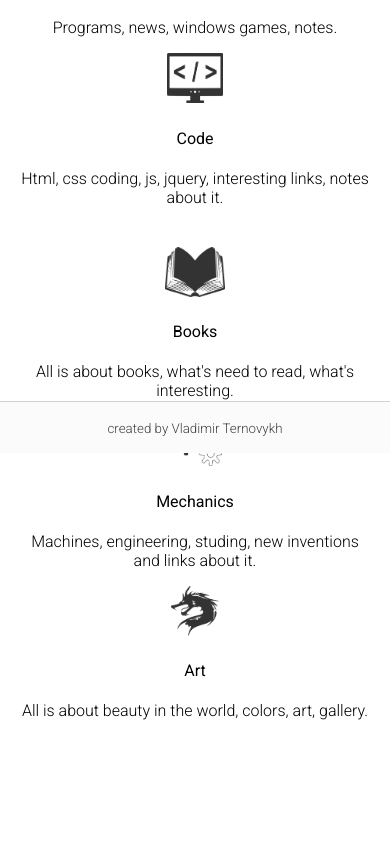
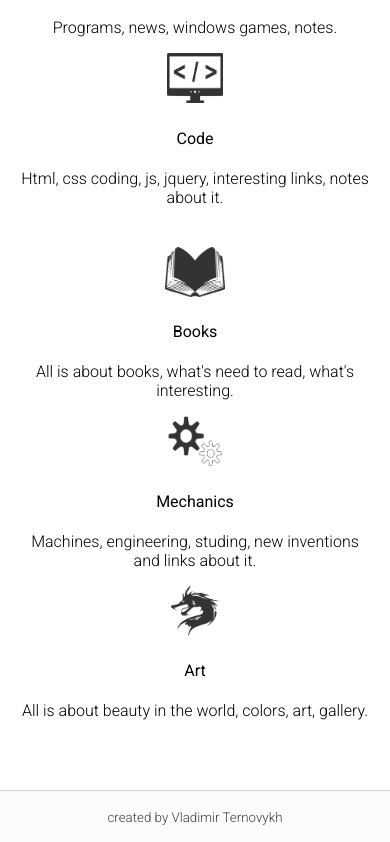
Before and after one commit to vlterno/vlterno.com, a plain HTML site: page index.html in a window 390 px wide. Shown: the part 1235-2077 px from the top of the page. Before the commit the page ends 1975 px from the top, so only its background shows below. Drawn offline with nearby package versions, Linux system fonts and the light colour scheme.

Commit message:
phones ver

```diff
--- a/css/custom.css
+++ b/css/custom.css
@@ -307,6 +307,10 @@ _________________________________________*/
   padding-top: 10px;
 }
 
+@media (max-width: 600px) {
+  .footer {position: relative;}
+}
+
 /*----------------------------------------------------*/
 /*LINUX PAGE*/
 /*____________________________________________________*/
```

=======

- [What the exercise asks] Reproduce every entry word for word, but skip any pictures.

- [Written reply]
Before and after one commit to vlterno/vlterno.com, a plain HTML site: page index.html in a window 390 px wide. Shown: the part 1235-2077 px from the top of the page. Before the commit the page ends 1975 px from the top, so only its background shows below. Drawn offline with nearby package versions, Linux system fonts and the light colour scheme.

Commit message:
phones ver

```diff
--- a/css/custom.css
+++ b/css/custom.css
@@ -307,6 +307,10 @@ _________________________________________*/
   padding-top: 10px;
 }
 
+@media (max-width: 600px) {
+  .footer {position: relative;}
+}
+
 /*----------------------------------------------------*/
 /*LINUX PAGE*/
 /*____________________________________________________*/
```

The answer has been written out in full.